Third, much of the most strident criticism of Amazon has come from those with the most invested in the status quo, such as high-profile Hachette authors who have done very nicely from the conventional industry structures and business practices. Now those authors are entitled to defend their livelihoods of course. But never forget that this industry has given us inflated e-book prices, celebrity-penned ‘novels’, and Stephanie Meyer and an endless stream of Meyer wannabees. It is not necessarily the guardian of high literature, even if it’s very quick to claim that mantle at times like this.

Fourth, there’s a not-so-faint stench of hypocrisy clinging to much of the more strident down-with-Amazon rhetoric. Big publishers are suddenly earnest cheerleaders of the small bookshop, when until recently they’ve been too busy cozying up to the big chains to notice. Those same big chains have spent years trying to extract the best possible terms from publishers, yet now Amazon are vilified for doing the same thing. Big-name authors complain that Amazon have cut the discounts on their books – and yet the same company is criticised for forcing down the price of e-books, a move that will apparently destroy conventional publishing and the livelihoods of authors (and note how those two things are implicitly conflated). It’s not apparently such a big deal that publishers attempt to inflate e-book pricing while paying the same desultory royalty rates to authors. I know that publishing is a business, and a risky and (the rare Fifty Shades-like mega-hit aside) not outstandingly lucrative one at that. They have every right to fight their corner. But, please, spare us the woe-is-me, shining guardians of literature act. It doesn’t wash.

Fifth, it seems disingenuous at best to seek to blame Amazon for many of the changes that are sweeping the industry. To be sure they’ve driven much of this change, taking a key role in popularising e-books for one thing. But they invented neither the e-book nor the Internet. Electronic publishing was happening anyway. Of course, the major publishers would far rather have carried on controlling the whole thing themselves, rather than some upstart e-commerce company yanking the carpet out from under their feet.

I might also add here that the fear and loathing of Amazon misses the point that they won’t be dominant forever. The biggest players come and go. They always have and always will. Change was their making and change will one day be their undoing. It won’t be the defenders of the status quo, but another bright young upstart that works out the next big thing and does it quicker and/or better than Amazon.

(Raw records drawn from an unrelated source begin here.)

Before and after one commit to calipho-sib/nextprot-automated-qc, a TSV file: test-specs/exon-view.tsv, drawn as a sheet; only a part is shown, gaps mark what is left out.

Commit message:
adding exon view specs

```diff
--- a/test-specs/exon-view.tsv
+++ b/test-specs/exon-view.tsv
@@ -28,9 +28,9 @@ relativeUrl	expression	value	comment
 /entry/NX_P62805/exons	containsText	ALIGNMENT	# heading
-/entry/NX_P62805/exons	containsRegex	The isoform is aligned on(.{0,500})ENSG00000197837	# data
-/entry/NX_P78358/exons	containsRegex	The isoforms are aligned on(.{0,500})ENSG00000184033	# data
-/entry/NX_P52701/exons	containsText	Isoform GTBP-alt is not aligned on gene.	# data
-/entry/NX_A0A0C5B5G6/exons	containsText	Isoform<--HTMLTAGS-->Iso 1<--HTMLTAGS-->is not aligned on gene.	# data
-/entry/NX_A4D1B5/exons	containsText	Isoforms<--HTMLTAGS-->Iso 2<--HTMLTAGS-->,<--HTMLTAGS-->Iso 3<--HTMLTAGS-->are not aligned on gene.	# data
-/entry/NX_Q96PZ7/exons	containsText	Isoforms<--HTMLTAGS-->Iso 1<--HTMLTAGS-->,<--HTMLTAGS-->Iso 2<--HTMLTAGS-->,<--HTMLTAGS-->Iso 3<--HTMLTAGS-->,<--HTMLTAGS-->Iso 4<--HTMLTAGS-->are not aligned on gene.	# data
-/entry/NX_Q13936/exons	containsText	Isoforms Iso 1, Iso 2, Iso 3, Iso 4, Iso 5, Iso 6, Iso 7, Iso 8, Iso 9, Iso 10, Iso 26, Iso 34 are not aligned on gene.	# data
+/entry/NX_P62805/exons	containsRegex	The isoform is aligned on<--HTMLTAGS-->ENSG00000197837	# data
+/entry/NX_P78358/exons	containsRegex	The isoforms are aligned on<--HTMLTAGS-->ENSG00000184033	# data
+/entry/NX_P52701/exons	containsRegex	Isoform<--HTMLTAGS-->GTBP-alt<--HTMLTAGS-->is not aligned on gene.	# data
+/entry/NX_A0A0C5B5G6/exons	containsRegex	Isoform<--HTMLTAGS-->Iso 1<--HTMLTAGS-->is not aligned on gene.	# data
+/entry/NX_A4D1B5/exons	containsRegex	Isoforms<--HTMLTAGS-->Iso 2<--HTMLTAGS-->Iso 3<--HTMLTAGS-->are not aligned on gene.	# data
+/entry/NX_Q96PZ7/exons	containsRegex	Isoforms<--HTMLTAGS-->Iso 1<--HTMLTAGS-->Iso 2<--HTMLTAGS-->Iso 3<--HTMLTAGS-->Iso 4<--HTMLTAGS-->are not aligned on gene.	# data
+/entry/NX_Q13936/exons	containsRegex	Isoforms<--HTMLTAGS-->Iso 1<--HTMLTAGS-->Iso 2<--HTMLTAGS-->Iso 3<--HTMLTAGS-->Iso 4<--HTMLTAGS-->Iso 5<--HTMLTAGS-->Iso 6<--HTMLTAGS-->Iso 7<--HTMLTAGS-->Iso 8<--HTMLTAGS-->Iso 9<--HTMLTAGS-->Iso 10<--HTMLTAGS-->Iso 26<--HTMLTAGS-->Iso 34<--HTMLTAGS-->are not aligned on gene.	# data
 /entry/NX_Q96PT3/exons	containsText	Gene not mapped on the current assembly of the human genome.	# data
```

Finally, I really think that Amazon has been a power for good in many ways. They have made a vast selection of competitively-priced books more easily available to everyone. They have made self-publishing easier than ever before (though they didn’t invent that either!) – and at royalty rates far higher than those offered by conventional publishers. (Not that you can directly compare them, as Amazon don’t of course provide all the value-add services of a conventional publisher. The whole topic of whether Amazon has been a generally good thing for writers or not is a complex one – but I think on balance they have.)

Crucially, their customer service is, in my experience, generally excellent and clearly superior to that offered by most other large (or even small) companies. When you deal with Amazon, they make it seem so easy you wonder why no-one else can get it right. Everyone plays lip service to this but very few other big corporations really take it seriously enough. This is no small thing – and I believe that it’s if and when Amazon stop excelling in this area that it could all start going wrong for them.

Note that none of the above seeks to paint Amazon as a paragon of virtue, an alloyed good thing in the world. They are a big corporation. They negotiate hard and take no prisoners. And sometimes they make mistakes. But they are exceptionally good at customer service, they have (for better or worse) enabled countless indie authors to realise their dream of getting their books ‘out there’, their website has made online shopping easier than ever before, and – best of all – they’ve managed to annoy a lot of people who probably deserved to be.

And they’re not actually evil.

 

Does being a writer affect your enjoyment of reading?

Reading book

It’s often said that it’s important for writers to keep reading stuff that other people write. This helps us to keep improving our own craft, and may also serve to keep us in touch with what’s current in the genres and markets that we ourselves write in. This should not be especially onerous for most writers, given that we’re generally a pretty bookish bunch anyway.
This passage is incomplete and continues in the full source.